### Record extracts
=-=-=

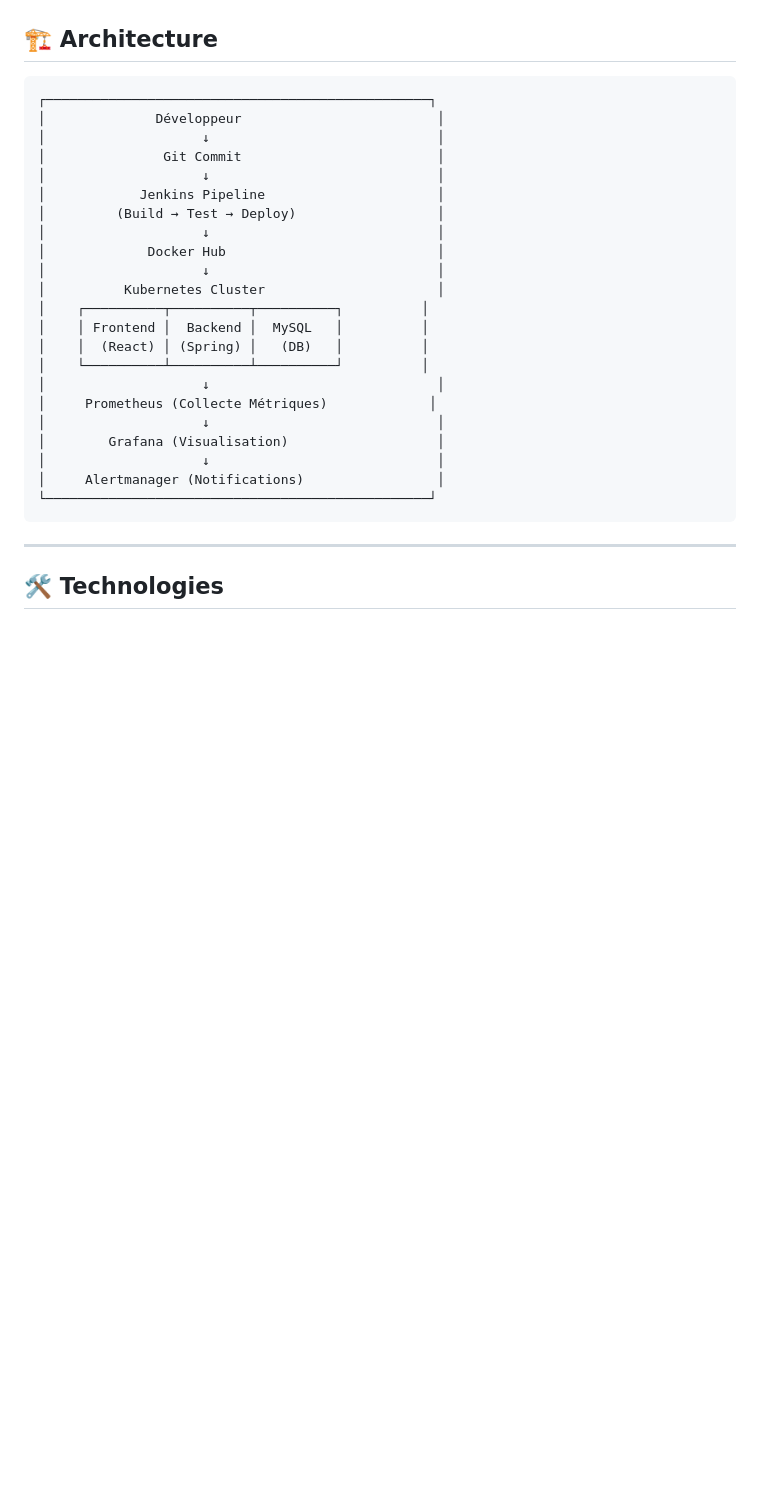
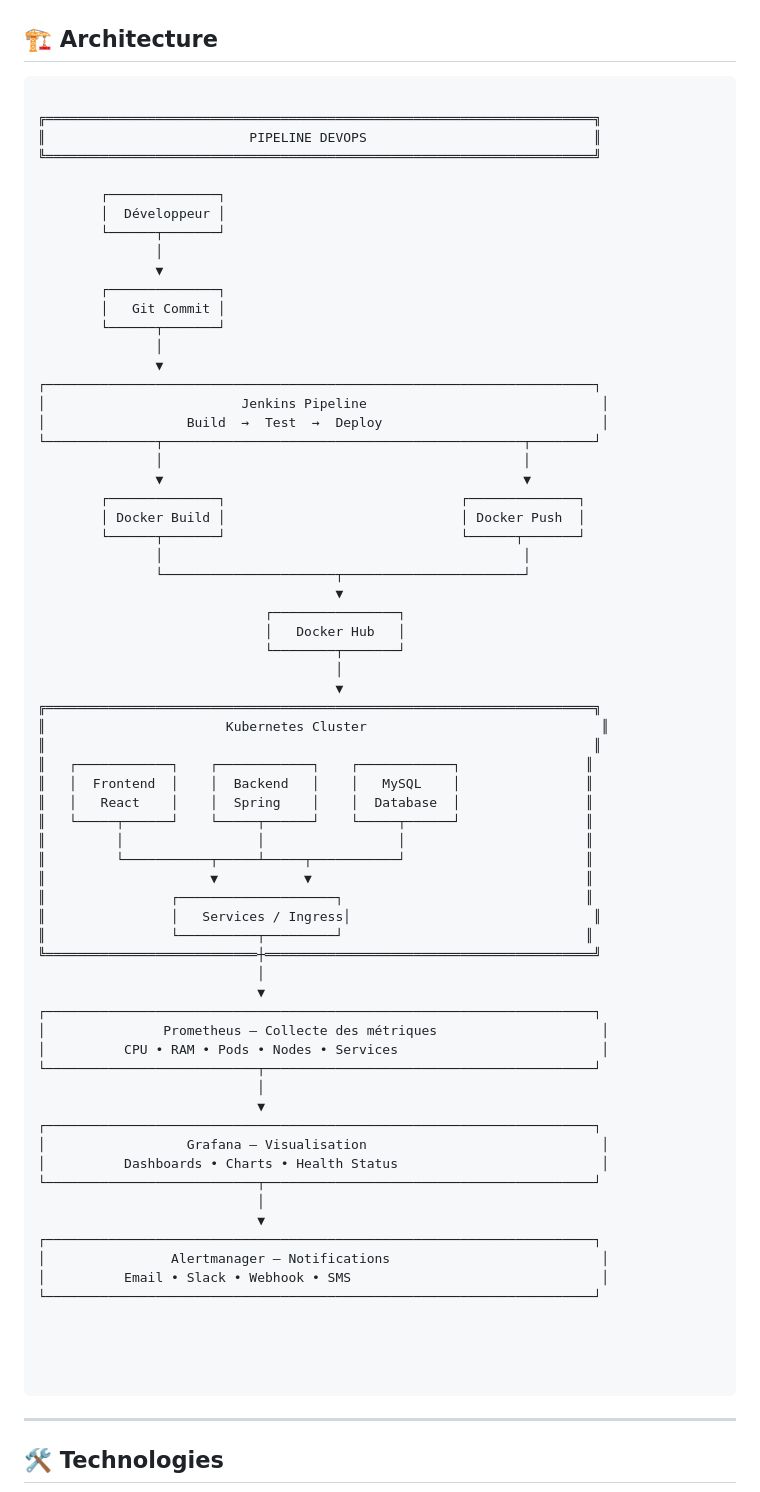
Before and after one commit to Jiheddridi/cloudjobhunt-infrastructure, a Markdown page: README.md, the part around the change. Rendered like a GitHub page; blank space fills up the shorter version.

````diff
--- a/README.md
+++ b/README.md
@@ -16,28 +16,74 @@ Projet DevOps complet avec pipeline CI/CD automatisé et système de monitoring.
 
 ## 🏗️ Architecture
 ```
-┌─────────────────────────────────────────────────┐
-│              Développeur                         │
-│                    ↓                             │
-│               Git Commit                         │
-│                    ↓                             │
-│            Jenkins Pipeline                      │
-│         (Build → Test → Deploy)                  │
-│                    ↓                             │
-│             Docker Hub                           │
-│                    ↓                             │
-│          Kubernetes Cluster                      │
-│    ┌──────────┬──────────┬──────────┐          │
-│    │ Frontend │  Backend │  MySQL   │          │
-│    │  (React) │ (Spring) │   (DB)   │          │
-│    └──────────┴──────────┴──────────┘          │
-│                    ↓                             │
-│     Prometheus (Collecte Métriques)             │
-│                    ↓                             │
-│        Grafana (Visualisation)                   │
-│                    ↓                             │
-│     Alertmanager (Notifications)                 │
-└─────────────────────────────────────────────────┘
+
+╔══════════════════════════════════════════════════════════════════════╗
+║                          PIPELINE DEVOPS                             ║
+╚══════════════════════════════════════════════════════════════════════╝
+
+        ┌──────────────┐
+        │  Développeur │
+        └──────┬───────┘
+               │
+               ▼
+        ┌──────────────┐
+        │   Git Commit │
+        └──────┬───────┘
+               │
+               ▼
+┌──────────────────────────────────────────────────────────────────────┐
+│                         Jenkins Pipeline                              │
+│                  Build  →  Test  →  Deploy                            │
+└──────────────┬──────────────────────────────────────────────┬────────┘
+               │                                              │
+               ▼                                              ▼
+        ┌──────────────┐                              ┌──────────────┐
+        │ Docker Build │                              │ Docker Push  │
+        └──────┬───────┘                              └──────┬───────┘
+               │                                              │
+               └──────────────────────┬───────────────────────┘
+                                      ▼
+                             ┌────────────────┐
+                             │   Docker Hub   │
+                             └────────┬───────┘
+                                      │
+                                      ▼
+╔══════════════════════════════════════════════════════════════════════╗
+║                       Kubernetes Cluster                              ║
+║                                                                      ║
+║   ┌────────────┐    ┌────────────┐    ┌────────────┐                ║
+║   │  Frontend  │    │  Backend   │    │   MySQL    │                ║
+║   │   React    │    │  Spring    │    │  Database  │                ║
+║   └─────┬──────┘    └─────┬──────┘    └─────┬──────┘                ║
+║         │                 │                 │                       ║
+║         └───────────┬─────┴─────┬───────────┘                       ║
+║                     ▼           ▼                                   ║
+║                ┌────────────────────┐                               ║
+║                │   Services / Ingress│                               ║
+║                └──────────┬─────────┘                               ║
+╚═══════════════════════════┼══════════════════════════════════════════╝
+                            │
+                            ▼
+┌──────────────────────────────────────────────────────────────────────┐
+│               Prometheus – Collecte des métriques                     │
+│          CPU • RAM • Pods • Nodes • Services                          │
+└───────────────────────────┬──────────────────────────────────────────┘
+                            │
+                            ▼
+┌──────────────────────────────────────────────────────────────────────┐
+│                  Grafana – Visualisation                              │
+│          Dashboards • Charts • Health Status                          │
+└───────────────────────────┬──────────────────────────────────────────┘
+                            │
+                            ▼
+┌──────────────────────────────────────────────────────────────────────┐
+│                Alertmanager – Notifications                           │
+│          Email • Slack • Webhook • SMS                                │
+└──────────────────────────────────────────────────────────────────────┘
+
+
+
+
 ```
 
 ---
````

=-=-=

The string to find is "Visualisation"; copy every line of the listing that has it.

### Result of this exercise
-│        Grafana (Visualisation)                   │
+│                  Grafana – Visualisation                              │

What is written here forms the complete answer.